◆ EXERCISE INSTRUCTIONS ◆
Your answer should be every line of the records that contains the word "README", copied as it stands.

◆ MATERIAL SUPPLIED ◆
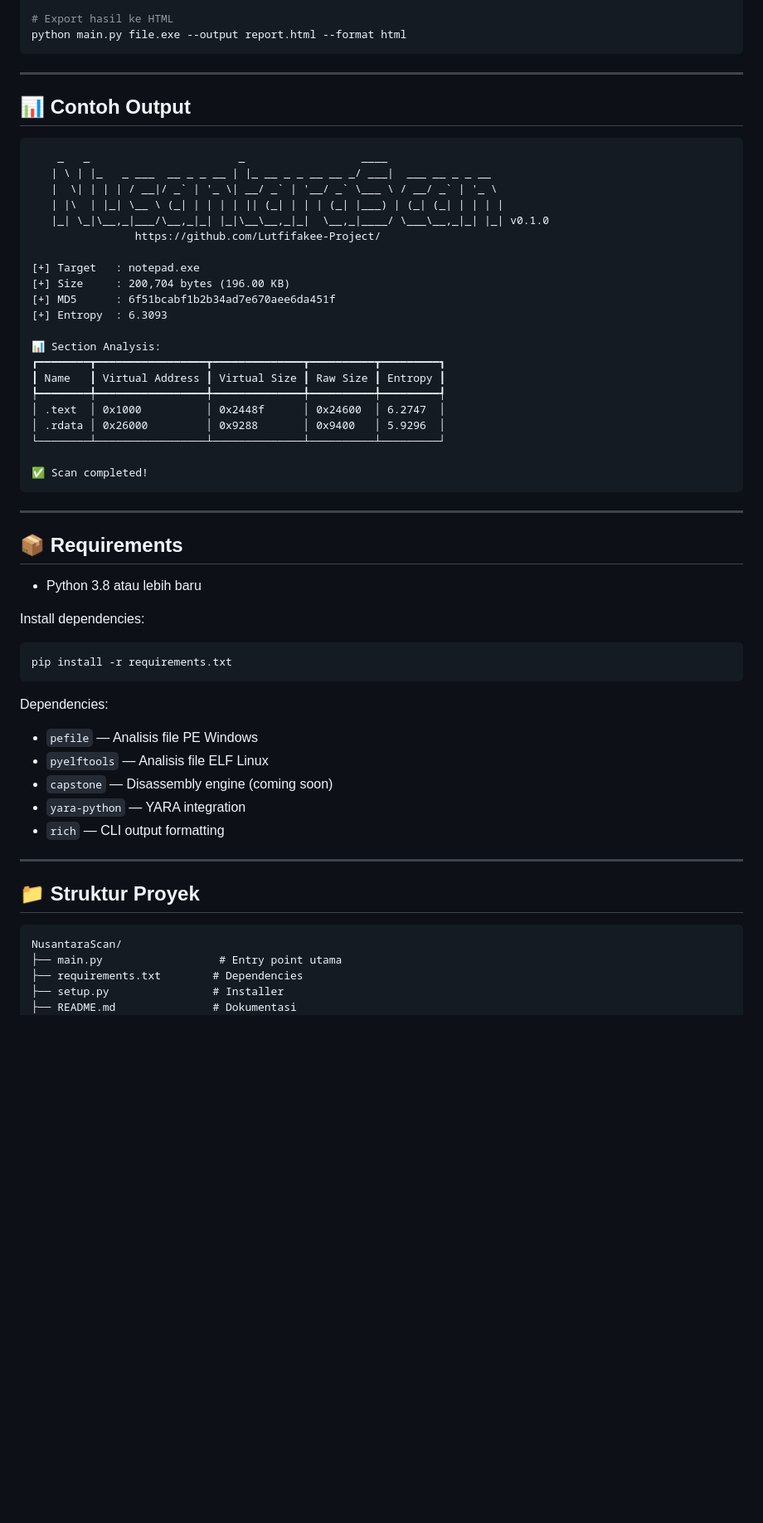
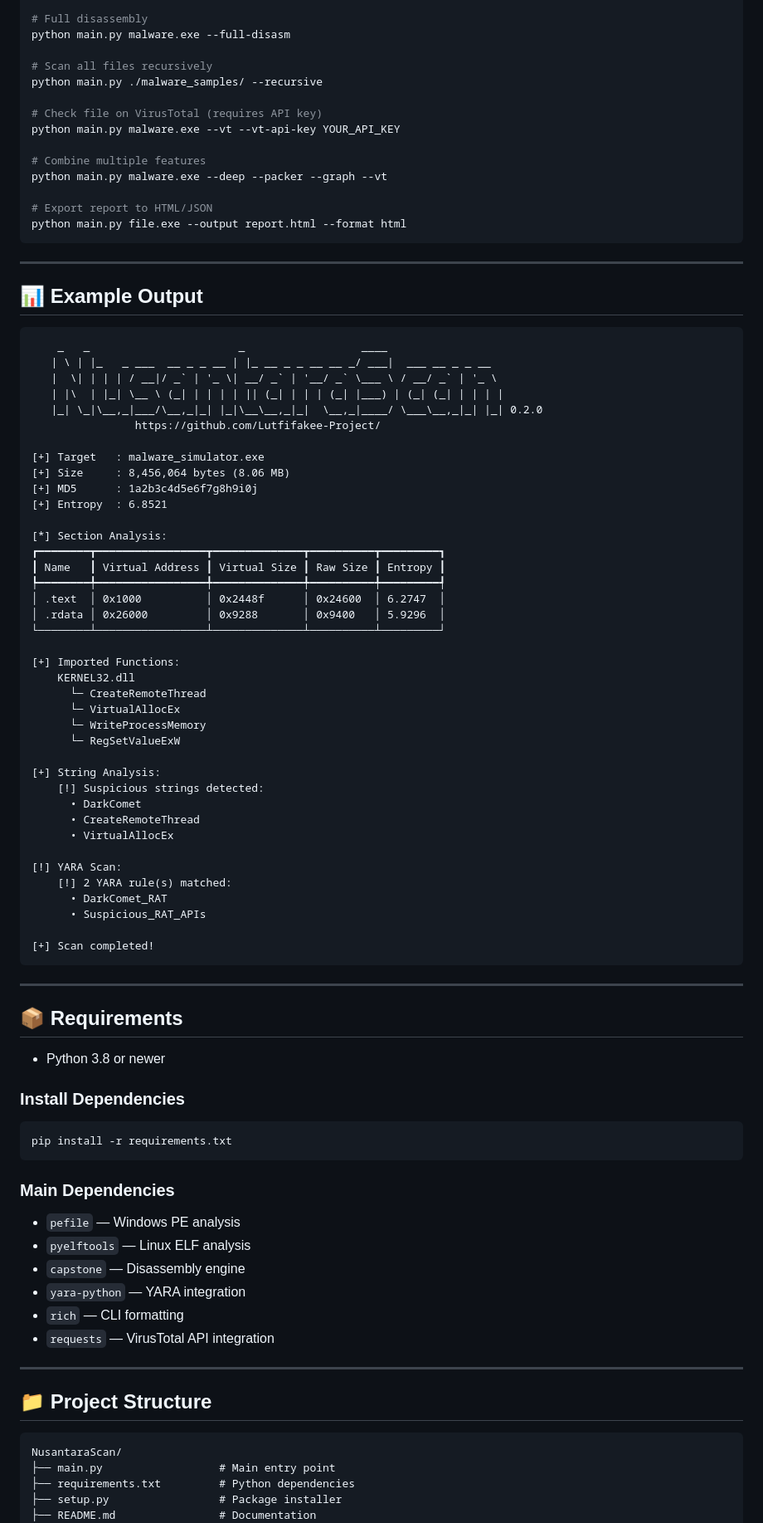
Before and after one commit to Lutfifakee-Project/NusantaraScan, a Markdown page: README.md, the part around one of its changes. Shown at 83% size. GitHub-like rendering; blank space fills up the shorter version.

````diff
--- a/README.md
+++ b/README.md
@@ -56,26 +87,38 @@ python main.py suspicious.dll --yara rules/malware.yara
 
-# Export hasil ke HTML
+# Full disassembly
+python main.py malware.exe --full-disasm
+
+# Scan all files recursively
+python main.py ./malware_samples/ --recursive
+
+# Check file on VirusTotal (requires API key)
+python main.py malware.exe --vt --vt-api-key YOUR_API_KEY
+
+# Combine multiple features
+python main.py malware.exe --deep --packer --graph --vt
+
+# Export report to HTML/JSON
 python main.py file.exe --output report.html --format html
 ```
 
 ---
 
-## 📊 Contoh Output
+## 📊 Example Output
 
 ```text
     _   _                       _                  ____
    | \ | |_   _ ___  __ _ _ __ | |_ __ _ _ __ __ _/ ___|  ___ __ _ _ __
    |  \| | | | / __|/ _` | '_ \| __/ _` | '__/ _` \___ \ / __/ _` | '_ \
    | |\  | |_| \__ \ (_| | | | | || (_| | | | (_| |___) | (_| (_| | | | |
-   |_| \_|\__,_|___/\__,_|_| |_|\__\__,_|_|  \__,_|____/ \___\__,_|_| |_| v0.1.0
+   |_| \_|\__,_|___/\__,_|_| |_|\__\__,_|_|  \__,_|____/ \___\__,_|_| |_| 0.2.0
                 https://github.com/Lutfifakee-Project/
 
-[+] Target   : notepad.exe
-[+] Size     : 200,704 bytes (196.00 KB)
-[+] MD5      : 6f51bcabf1b2b34ad7e670aee6da451f
-[+] Entropy  : 6.3093
+[+] Target   : malware_simulator.exe
+[+] Size     : 8,456,064 bytes (8.06 MB)
+[+] MD5      : 1a2b3c4d5e6f7g8h9i0j
+[+] Entropy  : 6.8521
 
-📊 Section Analysis:
+[*] Section Analysis:
 ┏━━━━━━━━┳━━━━━━━━━━━━━━━━━┳━━━━━━━━━━━━━━┳━━━━━━━━━━┳━━━━━━━━━┓
 ┃ Name   ┃ Virtual Address ┃ Virtual Size ┃ Raw Size ┃ Entropy ┃
 ┡━━━━━━━━╇━━━━━━━━━━━━━━━━━╇━━━━━━━━━━━━━━╇━━━━━━━━━━╇━━━━━━━━━┩
@@ -83,36 +126,56 @@ python main.py file.exe --output report.html --format html
 │ .rdata │ 0x26000         │ 0x9288       │ 0x9400   │ 5.9296  │
 └────────┴─────────────────┴──────────────┴──────────┴─────────┘
 
-✅ Scan completed!
+[+] Imported Functions:
+    KERNEL32.dll
+      └─ CreateRemoteThread
+      └─ VirtualAllocEx
+      └─ WriteProcessMemory
+      └─ RegSetValueExW
+
+[+] String Analysis:
+    [!] Suspicious strings detected:
+      • DarkComet
+      • CreateRemoteThread
+      • VirtualAllocEx
+
+[!] YARA Scan:
+    [!] 2 YARA rule(s) matched:
+      • DarkComet_RAT
+      • Suspicious_RAT_APIs
+
+[+] Scan completed!
 ```
 
 ---
 
 ## 📦 Requirements
 
-- Python 3.8 atau lebih baru
+- Python 3.8 or newer
 
-Install dependencies:
+### Install Dependencies
 
 ```bash
 pip install -r requirements.txt
 ```
 
-Dependencies:
-- `pefile` — Analisis file PE Windows
-- `pyelftools` — Analisis file ELF Linux
-- `capstone` — Disassembly engine (coming soon)
+### Main Dependencies
+
+- `pefile` — Windows PE analysis
+- `pyelftools` — Linux ELF analysis
+- `capstone` — Disassembly engine
 - `yara-python` — YARA integration
-- `rich` — CLI output formatting
+- `rich` — CLI formatting
+- `requests` — VirusTotal API integration
 
 ---
 
-## 📁 Struktur Proyek
+## 📁 Project Structure
 
 ```text
 NusantaraScan/
-├── main.py                  # Entry point utama
-├── requirements.txt        # Dependencies
-├── setup.py                # Installer
-├── README.md               # Dokumentasi
+├── main.py                  # Main entry point
+├── requirements.txt         # Python dependencies
+├── setup.py                 # Package installer
+├── README.md                # Documentation
 └── nusantarascan/
````
Also changed, not shown: other parts of README.md (+146 -29 lines).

◆ EXPECTED ANSWER ◆
Before and after one commit to Lutfifakee-Project/NusantaraScan, a Markdown page: README.md, the part around one of its changes. Shown at 83% size. GitHub-like rendering; blank space fills up the shorter version.
--- a/README.md
+++ b/README.md
-├── README.md               # Dokumentasi
+├── README.md                # Documentation
Also changed, not shown: other parts of README.md (+146 -29 lines).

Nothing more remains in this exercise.